Make an exact copy of the entries, and keep any pictures out of it.

(Saved entries)

BEGIN

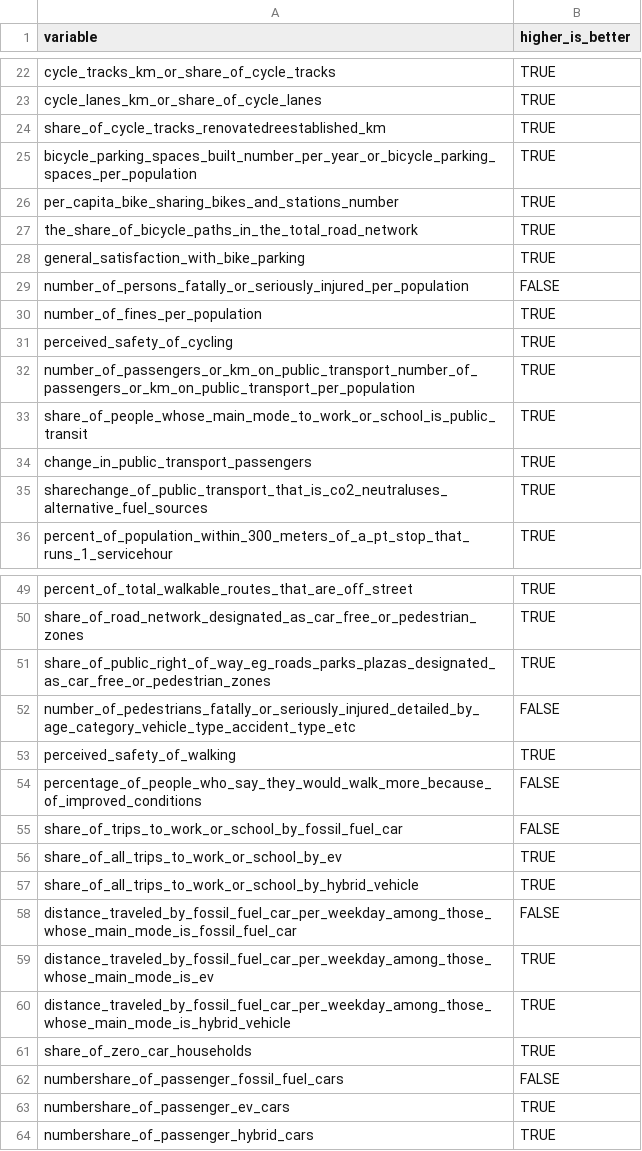
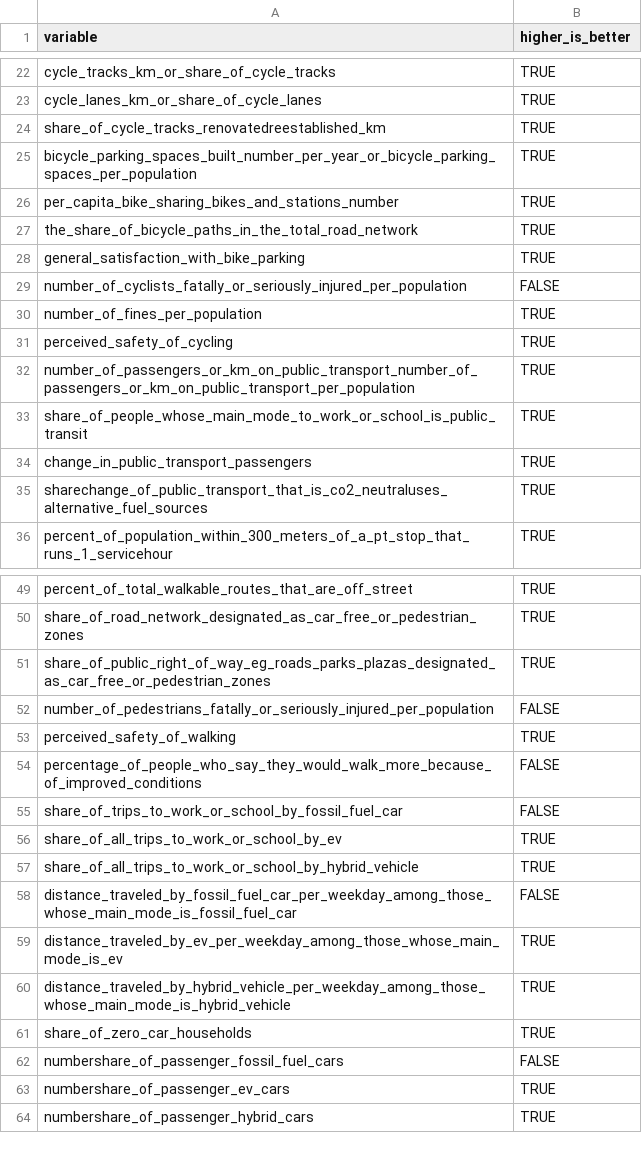
Before and after one commit to kimberlykreiss/sustainable_mobility_index_LTU, a CSV file: list_of_vars.csv, drawn as a sheet; only a part is shown, gaps mark what is left out.

Commit message:
updating list_of_vars (higher_is_better flag) and adding my code

```diff
--- a/list_of_vars.csv
+++ b/list_of_vars.csv
@@ -28,3 +28,3 @@ the_share_of_bicycle_paths_in_the_total_road_network,TRUE
 general_satisfaction_with_bike_parking,TRUE
-number_of_persons_fatally_or_seriously_injured_per_population,FALSE
+number_of_cyclists_fatally_or_seriously_injured_per_population,FALSE
 number_of_fines_per_population,TRUE
@@ -51,3 +51,3 @@ share_of_road_network_designated_as_car_free_or_pedestrian_zones,TRUE
 share_of_public_right_of_way_eg_roads_parks_plazas_designated_as_car_free_or_pedestrian_zones,TRUE
-number_of_pedestrians_fatally_or_seriously_injured_detailed_by_age_category_vehicle_type_accident_type_etc,FALSE
+number_of_pedestrians_fatally_or_seriously_injured_per_population,FALSE
 perceived_safety_of_walking,TRUE
@@ -58,4 +58,4 @@ share_of_all_trips_to_work_or_school_by_hybrid_vehicle,TRUE
 distance_traveled_by_fossil_fuel_car_per_weekday_among_those_whose_main_mode_is_fossil_fuel_car,FALSE
-distance_traveled_by_fossil_fuel_car_per_weekday_among_those_whose_main_mode_is_ev,TRUE
-distance_traveled_by_fossil_fuel_car_per_weekday_among_those_whose_main_mode_is_hybrid_vehicle,TRUE
+distance_traveled_by_ev_per_weekday_among_those_whose_main_mode_is_ev,TRUE
+distance_traveled_by_hybrid_vehicle_per_weekday_among_those_whose_main_mode_is_hybrid_vehicle,TRUE
 share_of_zero_car_households,TRUE
```
Also changed, not shown: 1 other file.
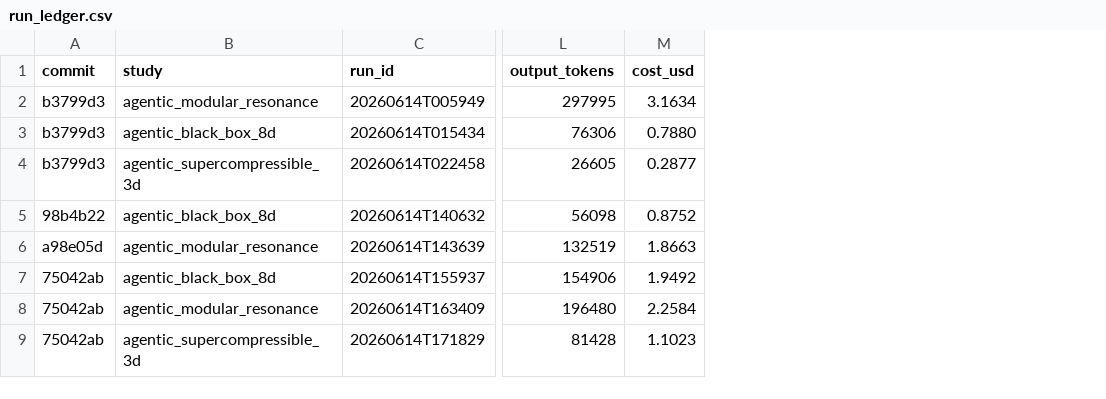
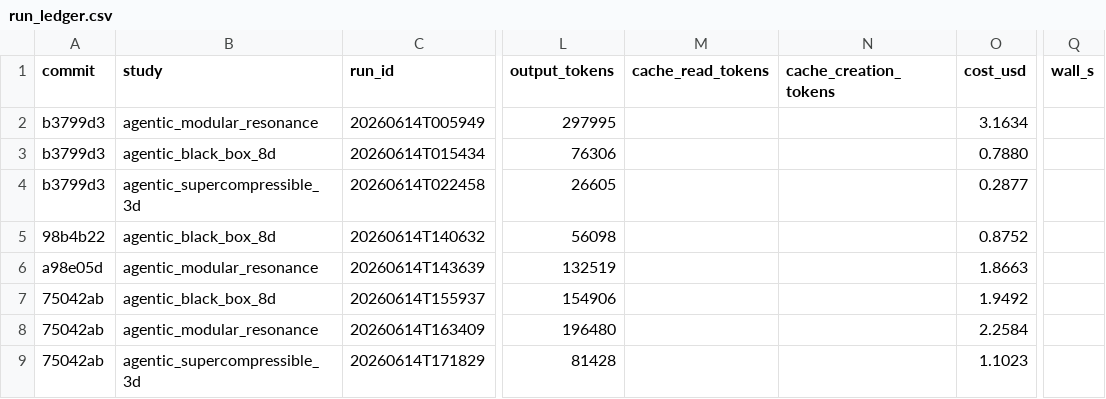
Before and after one commit to elvis-aguero/a3dasm, a CSV file: studies/run_ledger.csv, drawn as a sheet; only a part is shown, gaps mark what is left out; the diff names each change by its address in the sheet, - before the commit and + after, or states it on an @@ line.

```diff
--- a/studies/run_ledger.csv
+++ b/studies/run_ledger.csv
+column M (cache_read_tokens), empty
+column N (cache_creation_tokens), empty
+column Q (wall_s), empty
```
Also changed, not shown: 5 other files.
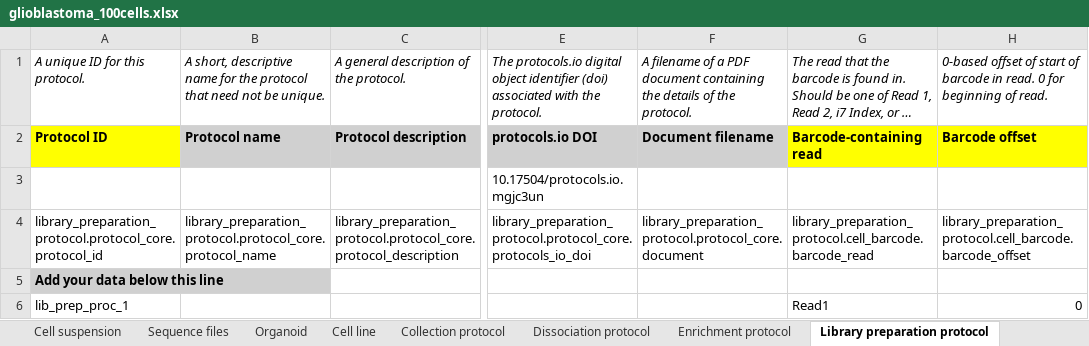
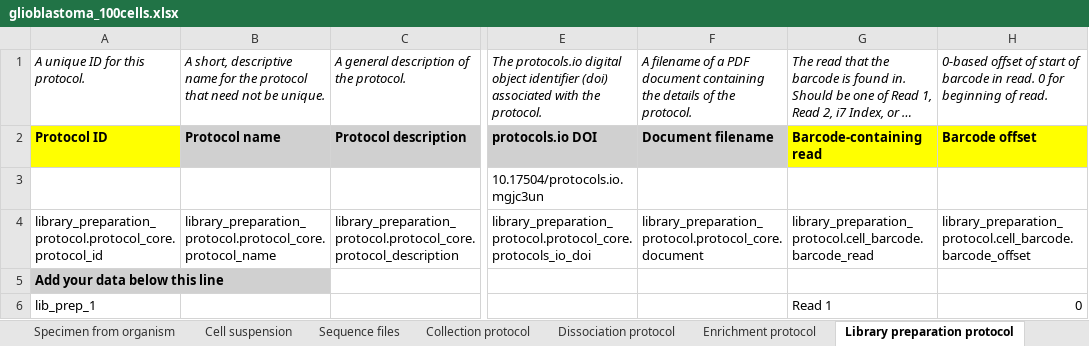
Before and after one commit to HumanCellAtlas/metadata-schema, an Excel workbook: infrastructure_testing_files/current/glioblastoma_100cells.xlsx, sheet Library preparation protocol, drawn as a sheet; only a part is shown, gaps mark what is left out; long unchanged cells end in …; values as stored, in another font and other column widths than the file's, no borders; the diff names each change by its address in the sheet, - before the commit and + after, or states it on an @@ line.

Commit message:
100 cells now passes validation in ingest.dev

```diff
--- a/infrastructure_testing_files/current/glioblastoma_100cells.xlsx (sheet Library preparation protocol)
+++ b/infrastructure_testing_files/current/glioblastoma_100cells.xlsx (sheet Library preparation protocol)
-sheet tab: Organoid
-sheet tab: Cell line
-A6: lib_prep_proc_1
+A6: lib_prep_1
-G6: Read1
+G6: Read 1
```
Also changed, not shown: sheet Sequence files, sheet Project.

END

§ TASK OUTPUT
Before and after one commit to kimberlykreiss/sustainable_mobility_index_LTU, a CSV file: list_of_vars.csv, drawn as a sheet; only a part is shown, gaps mark what is left out.

Commit message:
updating list_of_vars (higher_is_better flag) and adding my code

```diff
--- a/list_of_vars.csv
+++ b/list_of_vars.csv
@@ -28,3 +28,3 @@ the_share_of_bicycle_paths_in_the_total_road_network,TRUE
 general_satisfaction_with_bike_parking,TRUE
-number_of_persons_fatally_or_seriously_injured_per_population,FALSE
+number_of_cyclists_fatally_or_seriously_injured_per_population,FALSE
 number_of_fines_per_population,TRUE
@@ -51,3 +51,3 @@ share_of_road_network_designated_as_car_free_or_pedestrian_zones,TRUE
 share_of_public_right_of_way_eg_roads_parks_plazas_designated_as_car_free_or_pedestrian_zones,TRUE
-number_of_pedestrians_fatally_or_seriously_injured_detailed_by_age_category_vehicle_type_accident_type_etc,FALSE
+number_of_pedestrians_fatally_or_seriously_injured_per_population,FALSE
 perceived_safety_of_walking,TRUE
@@ -58,4 +58,4 @@ share_of_all_trips_to_work_or_school_by_hybrid_vehicle,TRUE
 distance_traveled_by_fossil_fuel_car_per_weekday_among_those_whose_main_mode_is_fossil_fuel_car,FALSE
-distance_traveled_by_fossil_fuel_car_per_weekday_among_those_whose_main_mode_is_ev,TRUE
-distance_traveled_by_fossil_fuel_car_per_weekday_among_those_whose_main_mode_is_hybrid_vehicle,TRUE
+distance_traveled_by_ev_per_weekday_among_those_whose_main_mode_is_ev,TRUE
+distance_traveled_by_hybrid_vehicle_per_weekday_among_those_whose_main_mode_is_hybrid_vehicle,TRUE
 share_of_zero_car_households,TRUE
```
Also changed, not shown: 1 other file.
Before and after one commit to elvis-aguero/a3dasm, a CSV file: studies/run_ledger.csv, drawn as a sheet; only a part is shown, gaps mark what is left out; the diff names each change by its address in the sheet, - before the commit and + after, or states it on an @@ line.

```diff
--- a/studies/run_ledger.csv
+++ b/studies/run_ledger.csv
+column M (cache_read_tokens), empty
+column N (cache_creation_tokens), empty
+column Q (wall_s), empty
```
Also changed, not shown: 5 other files.
Before and after one commit to HumanCellAtlas/metadata-schema, an Excel workbook: infrastructure_testing_files/current/glioblastoma_100cells.xlsx, sheet Library preparation protocol, drawn as a sheet; only a part is shown, gaps mark what is left out; long unchanged cells end in …; values as stored, in another font and other column widths than the file's, no borders; the diff names each change by its address in the sheet, - before the commit and + after, or states it on an @@ line.

Commit message:
100 cells now passes validation in ingest.dev

```diff
--- a/infrastructure_testing_files/current/glioblastoma_100cells.xlsx (sheet Library preparation protocol)
+++ b/infrastructure_testing_files/current/glioblastoma_100cells.xlsx (sheet Library preparation protocol)
-sheet tab: Organoid
-sheet tab: Cell line
-A6: lib_prep_proc_1
+A6: lib_prep_1
-G6: Read1
+G6: Read 1
```
Also changed, not shown: sheet Sequence files, sheet Project.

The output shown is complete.